The U.S. women's gymnastic team, a favorite to win gold at the 2012 Olympics in London, did exactly that on Tuesday evening, beating former champions and powers from Russia, Romania and China, by an almost unheard-of victory margin of 5.066 points. They were simply dominant: It was the first gold medal in gymnastics for the American women since the 1996, when the Magnificent Seven captured the top spot with a heroic vault from an injured Kerri Strug.

So which of these possible angles did NBC blog writer Stacey Nash choose to address? The answer would be E) None of the above.

Her headline:

"What's better: Gold medals or a shout-out from the Biebs?"

The cringe-worthy headline is slightly qualified by the lede statement, but not by much:

"If you're 17 years old, what feels better -- winning an Olympic gold medal? Or receiving a personal shout-out from Justin Bieber?"

Okay, I get it. The news is somewhat relevant since the gymnastic team are fans of Bieber's, and he congratulated them. But the headline, oh dear God, the headline.

The question itself may be relevant to the article, but outside the article, the headline looks absolutely imbecilic. Even if you are a blog writer, here you are, working for one of the most prestigious broadcast news networks in America, one that has exclusive coverage of the 2012 Olympics. And with all of your power and all of the videos at your fingertips, you decide to write a story about Justin Bieber tweeting at the U.S. women's gymnastics team. O. M. G.

NBC, whether it wants to be or not, is essentially representing the American media at the Olympics. And with stories like these, the network is making us all look like assholes.

NBC is the only American broadcast distributor for the London 2012 Olympics, and despite its efforts to bring high-production value to its Olympic coverage, it continues to receive significant criticism for its Olympics coverage. Now, any time NBC slips up, viewers go to Twitter and note their criticisms with the hashtag, #NBCFail. 

There are several criticisms: Viewers believe the network gives the American teams too much attention when there are better games with other countries being played simultaneously. The biggest, most obvious #NBCFail occurred when NBC failed to show the tragic and symbolic dedication to the victims of London's 7/7 bombings during the Olympics' Opening Ceremonies, replacing it with an interview with Ryan Seacrest and Michael Phelps. But the most recent #NBCFail occurred just this past weekend, when Twitter and NBC Sports shut down the Twitter account of journalist Guy Adams of The Independent after he tweeted out the president of NBC's corporate email address.

From @gregstarling: "Images of NBC's promo of Missy Franklin winning her #Olympics medal BEFORE the race was shown. #NBCFail"

From Kim Jong Il's son's parody account, @KimJongNumberUn: "If you saw NBC's coverage of the Olympics, you'd be grateful that Dad banned television #NBCFail #Olympics"

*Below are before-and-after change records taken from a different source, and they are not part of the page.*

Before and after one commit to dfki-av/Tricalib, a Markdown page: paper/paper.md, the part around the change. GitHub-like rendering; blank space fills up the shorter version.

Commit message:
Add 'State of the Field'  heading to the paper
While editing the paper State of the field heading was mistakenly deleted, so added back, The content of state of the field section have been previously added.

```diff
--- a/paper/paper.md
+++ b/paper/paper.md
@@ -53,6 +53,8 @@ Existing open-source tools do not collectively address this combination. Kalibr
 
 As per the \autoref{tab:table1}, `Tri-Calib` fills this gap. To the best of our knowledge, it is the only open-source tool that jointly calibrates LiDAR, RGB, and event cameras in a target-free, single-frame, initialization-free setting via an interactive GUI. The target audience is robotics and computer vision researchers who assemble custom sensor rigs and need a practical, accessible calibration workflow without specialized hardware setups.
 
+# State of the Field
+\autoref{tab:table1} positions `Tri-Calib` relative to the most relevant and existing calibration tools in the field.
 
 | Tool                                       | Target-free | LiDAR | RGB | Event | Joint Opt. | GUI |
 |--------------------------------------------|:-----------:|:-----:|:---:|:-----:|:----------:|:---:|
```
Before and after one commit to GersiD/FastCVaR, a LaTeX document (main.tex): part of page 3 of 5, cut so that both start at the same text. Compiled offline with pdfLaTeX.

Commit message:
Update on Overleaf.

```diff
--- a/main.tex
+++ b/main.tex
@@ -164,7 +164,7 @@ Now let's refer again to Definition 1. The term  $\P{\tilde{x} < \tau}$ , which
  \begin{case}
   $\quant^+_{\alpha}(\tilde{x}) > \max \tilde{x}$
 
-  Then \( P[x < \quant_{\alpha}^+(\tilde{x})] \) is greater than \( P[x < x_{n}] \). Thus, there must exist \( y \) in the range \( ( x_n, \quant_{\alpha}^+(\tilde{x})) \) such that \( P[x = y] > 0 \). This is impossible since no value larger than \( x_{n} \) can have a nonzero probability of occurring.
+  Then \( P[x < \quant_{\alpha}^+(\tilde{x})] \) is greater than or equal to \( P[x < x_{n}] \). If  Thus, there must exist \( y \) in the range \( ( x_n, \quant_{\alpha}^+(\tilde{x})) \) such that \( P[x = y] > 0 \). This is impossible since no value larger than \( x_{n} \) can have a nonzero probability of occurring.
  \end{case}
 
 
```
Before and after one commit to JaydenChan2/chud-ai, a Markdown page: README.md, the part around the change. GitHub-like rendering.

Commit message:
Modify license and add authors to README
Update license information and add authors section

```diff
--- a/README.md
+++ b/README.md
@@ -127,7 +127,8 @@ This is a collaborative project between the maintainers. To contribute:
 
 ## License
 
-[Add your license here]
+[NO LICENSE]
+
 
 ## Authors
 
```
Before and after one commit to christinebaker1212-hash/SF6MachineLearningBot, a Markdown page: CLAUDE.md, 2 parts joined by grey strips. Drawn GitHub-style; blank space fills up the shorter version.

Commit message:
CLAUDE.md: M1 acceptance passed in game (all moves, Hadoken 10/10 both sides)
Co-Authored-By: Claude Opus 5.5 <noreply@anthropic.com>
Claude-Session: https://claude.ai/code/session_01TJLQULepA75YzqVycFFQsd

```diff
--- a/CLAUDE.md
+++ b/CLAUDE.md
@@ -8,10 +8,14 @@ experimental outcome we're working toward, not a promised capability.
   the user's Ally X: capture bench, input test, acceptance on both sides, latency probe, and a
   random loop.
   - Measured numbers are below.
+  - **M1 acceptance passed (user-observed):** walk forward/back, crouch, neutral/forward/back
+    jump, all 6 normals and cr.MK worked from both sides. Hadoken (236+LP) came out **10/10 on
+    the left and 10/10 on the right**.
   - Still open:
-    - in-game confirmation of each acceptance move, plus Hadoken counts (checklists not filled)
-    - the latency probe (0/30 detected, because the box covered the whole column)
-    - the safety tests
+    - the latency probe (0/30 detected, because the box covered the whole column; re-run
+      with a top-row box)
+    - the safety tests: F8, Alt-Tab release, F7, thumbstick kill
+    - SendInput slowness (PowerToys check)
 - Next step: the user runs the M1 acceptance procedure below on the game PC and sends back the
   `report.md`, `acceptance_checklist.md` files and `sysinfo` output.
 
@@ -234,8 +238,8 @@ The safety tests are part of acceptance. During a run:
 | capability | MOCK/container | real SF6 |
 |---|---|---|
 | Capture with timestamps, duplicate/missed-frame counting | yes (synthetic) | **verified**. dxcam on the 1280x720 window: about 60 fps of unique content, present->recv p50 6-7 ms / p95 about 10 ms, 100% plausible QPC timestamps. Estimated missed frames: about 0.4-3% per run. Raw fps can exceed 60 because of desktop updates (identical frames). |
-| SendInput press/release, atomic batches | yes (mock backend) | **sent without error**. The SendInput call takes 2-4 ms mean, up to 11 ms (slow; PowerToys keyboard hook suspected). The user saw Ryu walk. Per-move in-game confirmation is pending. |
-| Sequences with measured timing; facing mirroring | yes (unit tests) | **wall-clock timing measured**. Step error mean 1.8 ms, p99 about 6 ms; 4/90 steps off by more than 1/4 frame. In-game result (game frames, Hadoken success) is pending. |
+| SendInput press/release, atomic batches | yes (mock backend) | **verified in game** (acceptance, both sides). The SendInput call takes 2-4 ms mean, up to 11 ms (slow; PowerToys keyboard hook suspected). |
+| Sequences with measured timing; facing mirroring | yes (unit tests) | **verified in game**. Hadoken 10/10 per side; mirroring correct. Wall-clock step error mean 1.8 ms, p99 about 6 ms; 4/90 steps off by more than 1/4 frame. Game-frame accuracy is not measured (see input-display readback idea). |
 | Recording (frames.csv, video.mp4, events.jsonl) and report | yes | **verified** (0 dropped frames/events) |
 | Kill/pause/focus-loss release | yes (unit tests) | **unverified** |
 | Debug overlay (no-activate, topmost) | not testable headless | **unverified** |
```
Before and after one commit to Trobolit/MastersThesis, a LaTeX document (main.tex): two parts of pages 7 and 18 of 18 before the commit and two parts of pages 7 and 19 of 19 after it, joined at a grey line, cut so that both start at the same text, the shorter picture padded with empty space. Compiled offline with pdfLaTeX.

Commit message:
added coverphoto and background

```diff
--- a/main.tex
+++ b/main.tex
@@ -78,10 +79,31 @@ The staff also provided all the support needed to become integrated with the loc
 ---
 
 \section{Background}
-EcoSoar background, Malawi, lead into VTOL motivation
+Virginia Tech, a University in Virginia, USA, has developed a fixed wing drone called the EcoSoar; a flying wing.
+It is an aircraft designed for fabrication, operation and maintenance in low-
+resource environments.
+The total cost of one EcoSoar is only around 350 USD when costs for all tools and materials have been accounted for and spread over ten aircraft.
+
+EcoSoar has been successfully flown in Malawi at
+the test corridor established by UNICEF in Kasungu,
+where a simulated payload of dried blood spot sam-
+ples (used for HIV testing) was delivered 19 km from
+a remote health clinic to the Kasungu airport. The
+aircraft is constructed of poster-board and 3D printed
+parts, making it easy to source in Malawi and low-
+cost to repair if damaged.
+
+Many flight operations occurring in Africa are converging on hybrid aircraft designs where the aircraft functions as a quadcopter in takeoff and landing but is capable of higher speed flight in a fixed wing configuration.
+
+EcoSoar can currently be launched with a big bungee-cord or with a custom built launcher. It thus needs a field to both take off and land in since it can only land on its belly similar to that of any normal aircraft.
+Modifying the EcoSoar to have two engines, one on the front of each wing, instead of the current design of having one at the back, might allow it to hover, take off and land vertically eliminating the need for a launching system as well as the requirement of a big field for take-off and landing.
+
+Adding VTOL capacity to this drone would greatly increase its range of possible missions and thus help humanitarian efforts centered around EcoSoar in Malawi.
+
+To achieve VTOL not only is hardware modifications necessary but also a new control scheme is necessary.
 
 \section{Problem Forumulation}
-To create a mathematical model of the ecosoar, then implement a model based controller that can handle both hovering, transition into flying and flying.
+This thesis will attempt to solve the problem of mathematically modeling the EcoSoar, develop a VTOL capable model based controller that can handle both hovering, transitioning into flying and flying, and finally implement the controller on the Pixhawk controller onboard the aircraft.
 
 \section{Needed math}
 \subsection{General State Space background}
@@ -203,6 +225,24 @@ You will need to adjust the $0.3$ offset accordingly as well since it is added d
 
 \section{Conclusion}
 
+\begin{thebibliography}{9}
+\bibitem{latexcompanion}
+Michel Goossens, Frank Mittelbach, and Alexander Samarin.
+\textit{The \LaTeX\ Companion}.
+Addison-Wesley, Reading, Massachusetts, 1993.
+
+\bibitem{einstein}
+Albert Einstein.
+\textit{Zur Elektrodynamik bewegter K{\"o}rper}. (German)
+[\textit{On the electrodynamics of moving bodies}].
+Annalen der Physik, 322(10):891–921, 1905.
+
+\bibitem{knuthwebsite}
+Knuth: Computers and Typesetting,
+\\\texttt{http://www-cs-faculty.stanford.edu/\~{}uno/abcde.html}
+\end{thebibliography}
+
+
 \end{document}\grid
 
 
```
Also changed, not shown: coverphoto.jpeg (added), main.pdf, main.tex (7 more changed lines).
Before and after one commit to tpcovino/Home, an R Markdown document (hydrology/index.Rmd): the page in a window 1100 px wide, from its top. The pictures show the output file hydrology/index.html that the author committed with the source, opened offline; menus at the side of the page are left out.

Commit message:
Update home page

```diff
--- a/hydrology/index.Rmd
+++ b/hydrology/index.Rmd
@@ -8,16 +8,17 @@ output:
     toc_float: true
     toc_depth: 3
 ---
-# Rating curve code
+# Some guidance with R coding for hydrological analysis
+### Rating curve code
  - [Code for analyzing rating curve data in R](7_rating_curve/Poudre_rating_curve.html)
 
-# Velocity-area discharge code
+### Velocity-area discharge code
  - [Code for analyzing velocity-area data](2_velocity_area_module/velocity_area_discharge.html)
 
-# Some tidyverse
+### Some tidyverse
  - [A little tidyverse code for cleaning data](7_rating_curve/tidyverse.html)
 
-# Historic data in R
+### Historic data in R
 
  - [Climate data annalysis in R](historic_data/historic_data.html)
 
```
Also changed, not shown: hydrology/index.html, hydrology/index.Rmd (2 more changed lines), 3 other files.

From tech guy from Clifton Park, @billswallow: "Sticking to Twitter, official Olympic apps, and other online media for coverage. I can't stomach NBC anymore. "

From @davisjsn: "NBC pays billions of dollars to give us coverage about the Olympics instead of actually showing, you know, the Olympics. #nbcfail"

From actress @MiaFarrow: "NBC is failing to deliver comprehensive Olympic coverage on both TV & internet #nbcfail"

From satirist Andy Borowitz, a.k.a. @BorowitzReport: "NBC about its #Olympics fiasco: 'We're not used to broadcasting things people actually want to watch' #NBCFail"

Even other news companies and networks are getting in on the NBC bash-fest.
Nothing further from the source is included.